Applications for free schools have reached a four-year high, the Department for Education has revealed.
Over 350 applications were submitted by parents, teachers and charities this year - the highest annual figure since 2010.
The most recent wave of submissions, which closed earlier this month, was the most popular since the process moved from one to three waves per year.
A total of 148 applications were submitted in this wave alone, taking the number received since 2010 to more than 1,500.
In addition, 1,042 schools have been turned into sponsored academies during the same period, helping to raise standards further.
The government says the changes have resulted in thousands more young people in disadvantaged areas being given the chance to fulfil their potential and realise their aspirations.

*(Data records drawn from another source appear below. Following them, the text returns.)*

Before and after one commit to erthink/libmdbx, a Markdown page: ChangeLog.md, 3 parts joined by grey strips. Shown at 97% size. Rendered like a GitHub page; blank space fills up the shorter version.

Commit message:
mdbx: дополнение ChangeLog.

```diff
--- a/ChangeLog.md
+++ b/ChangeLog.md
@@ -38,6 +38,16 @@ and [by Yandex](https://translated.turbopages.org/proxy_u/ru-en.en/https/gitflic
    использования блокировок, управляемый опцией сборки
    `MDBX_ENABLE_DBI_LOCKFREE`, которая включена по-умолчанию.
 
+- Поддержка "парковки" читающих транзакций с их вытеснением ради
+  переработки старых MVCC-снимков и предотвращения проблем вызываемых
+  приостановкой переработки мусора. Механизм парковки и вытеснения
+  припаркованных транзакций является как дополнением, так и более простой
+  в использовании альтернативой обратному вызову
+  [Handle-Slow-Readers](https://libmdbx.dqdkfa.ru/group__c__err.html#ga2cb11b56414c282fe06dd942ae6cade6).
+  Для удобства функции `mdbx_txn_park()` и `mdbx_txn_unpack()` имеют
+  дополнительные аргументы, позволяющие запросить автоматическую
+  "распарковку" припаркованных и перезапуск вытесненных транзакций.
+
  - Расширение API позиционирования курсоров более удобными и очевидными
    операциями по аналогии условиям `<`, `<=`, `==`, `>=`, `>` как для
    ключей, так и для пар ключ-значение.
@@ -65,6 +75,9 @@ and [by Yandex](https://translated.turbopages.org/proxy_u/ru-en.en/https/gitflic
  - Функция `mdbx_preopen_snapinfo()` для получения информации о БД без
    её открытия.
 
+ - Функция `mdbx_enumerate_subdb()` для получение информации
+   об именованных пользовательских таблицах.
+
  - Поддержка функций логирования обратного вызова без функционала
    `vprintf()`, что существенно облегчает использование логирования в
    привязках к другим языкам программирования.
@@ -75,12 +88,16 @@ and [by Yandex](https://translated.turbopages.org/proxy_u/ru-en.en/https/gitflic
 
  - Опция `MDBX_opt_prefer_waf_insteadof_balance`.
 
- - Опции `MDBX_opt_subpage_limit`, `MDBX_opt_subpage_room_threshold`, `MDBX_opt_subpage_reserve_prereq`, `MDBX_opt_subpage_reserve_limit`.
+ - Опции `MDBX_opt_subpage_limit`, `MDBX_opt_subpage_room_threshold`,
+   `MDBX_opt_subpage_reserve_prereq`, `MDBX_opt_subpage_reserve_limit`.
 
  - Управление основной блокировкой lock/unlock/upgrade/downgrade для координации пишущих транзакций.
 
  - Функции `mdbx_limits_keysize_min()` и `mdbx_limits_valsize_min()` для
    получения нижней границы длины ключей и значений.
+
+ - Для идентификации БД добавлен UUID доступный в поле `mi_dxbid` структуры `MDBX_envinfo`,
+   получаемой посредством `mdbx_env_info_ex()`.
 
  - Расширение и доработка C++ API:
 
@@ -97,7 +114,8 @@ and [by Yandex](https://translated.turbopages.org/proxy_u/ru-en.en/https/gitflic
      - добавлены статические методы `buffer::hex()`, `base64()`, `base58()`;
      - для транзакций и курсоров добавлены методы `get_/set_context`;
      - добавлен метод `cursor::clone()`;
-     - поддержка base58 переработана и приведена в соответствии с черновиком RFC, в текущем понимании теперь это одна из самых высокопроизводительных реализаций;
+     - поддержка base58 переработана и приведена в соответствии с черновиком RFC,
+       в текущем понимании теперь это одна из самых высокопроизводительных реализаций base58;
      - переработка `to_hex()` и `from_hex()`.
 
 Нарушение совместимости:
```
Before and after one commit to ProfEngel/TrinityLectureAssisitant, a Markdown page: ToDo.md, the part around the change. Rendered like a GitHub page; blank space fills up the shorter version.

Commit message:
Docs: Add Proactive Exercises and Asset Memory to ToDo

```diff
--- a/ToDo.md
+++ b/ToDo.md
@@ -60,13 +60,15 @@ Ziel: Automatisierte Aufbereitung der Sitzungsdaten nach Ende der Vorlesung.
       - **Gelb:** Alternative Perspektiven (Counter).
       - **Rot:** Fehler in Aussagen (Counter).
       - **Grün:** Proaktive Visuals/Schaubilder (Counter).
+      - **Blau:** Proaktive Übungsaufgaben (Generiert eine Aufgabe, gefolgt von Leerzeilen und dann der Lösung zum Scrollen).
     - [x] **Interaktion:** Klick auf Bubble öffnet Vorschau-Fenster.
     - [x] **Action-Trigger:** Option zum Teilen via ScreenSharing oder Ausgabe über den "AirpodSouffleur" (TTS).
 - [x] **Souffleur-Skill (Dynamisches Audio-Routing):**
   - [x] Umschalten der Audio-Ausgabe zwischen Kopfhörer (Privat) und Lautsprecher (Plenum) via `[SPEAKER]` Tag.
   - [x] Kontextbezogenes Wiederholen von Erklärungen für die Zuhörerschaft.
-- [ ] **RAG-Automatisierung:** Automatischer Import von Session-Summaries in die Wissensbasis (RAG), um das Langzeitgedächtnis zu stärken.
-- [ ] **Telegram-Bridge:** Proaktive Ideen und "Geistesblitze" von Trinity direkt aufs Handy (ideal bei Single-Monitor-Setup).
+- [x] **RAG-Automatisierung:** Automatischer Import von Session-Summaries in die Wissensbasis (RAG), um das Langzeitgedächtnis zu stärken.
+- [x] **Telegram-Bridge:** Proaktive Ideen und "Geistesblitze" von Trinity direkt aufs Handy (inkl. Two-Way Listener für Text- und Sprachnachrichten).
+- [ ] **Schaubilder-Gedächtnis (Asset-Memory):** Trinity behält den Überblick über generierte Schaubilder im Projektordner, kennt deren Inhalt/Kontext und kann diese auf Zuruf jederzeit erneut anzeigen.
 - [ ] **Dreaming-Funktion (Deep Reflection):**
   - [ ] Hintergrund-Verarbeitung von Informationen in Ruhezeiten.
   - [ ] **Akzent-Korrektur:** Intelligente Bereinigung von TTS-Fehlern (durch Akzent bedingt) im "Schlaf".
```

Establishing new schools is a key part of the coalition's education plan, creating more choice for parents and improving standards through collaboration and competition.
According to a report published last month, 72 per cent of free school heads believe their institutions are having an impact on other schools in the area, with two-thirds of these claiming collaboration and competition are helping them to improve.
Nearly three-quarters of open free schools are located in areas with a projected need for additional school places, while almost half are situated in the 30 per cent most deprived communities in the country.
Education secretary Nicky Morgan said: "Free schools are raising standards across the board, and sponsored academies are turning around those schools that have been failing pupils for years.
"More than two-thirds of free schools are rated good or outstanding by Ofsted, and primary test results are improving faster in sponsored academies than in other schools."
There are currently 251 free schools open and a further 112 are in the pipeline. Ultimately, they will provide around 200,000 extra school places to pupils across the country.
Posted by Tim Colman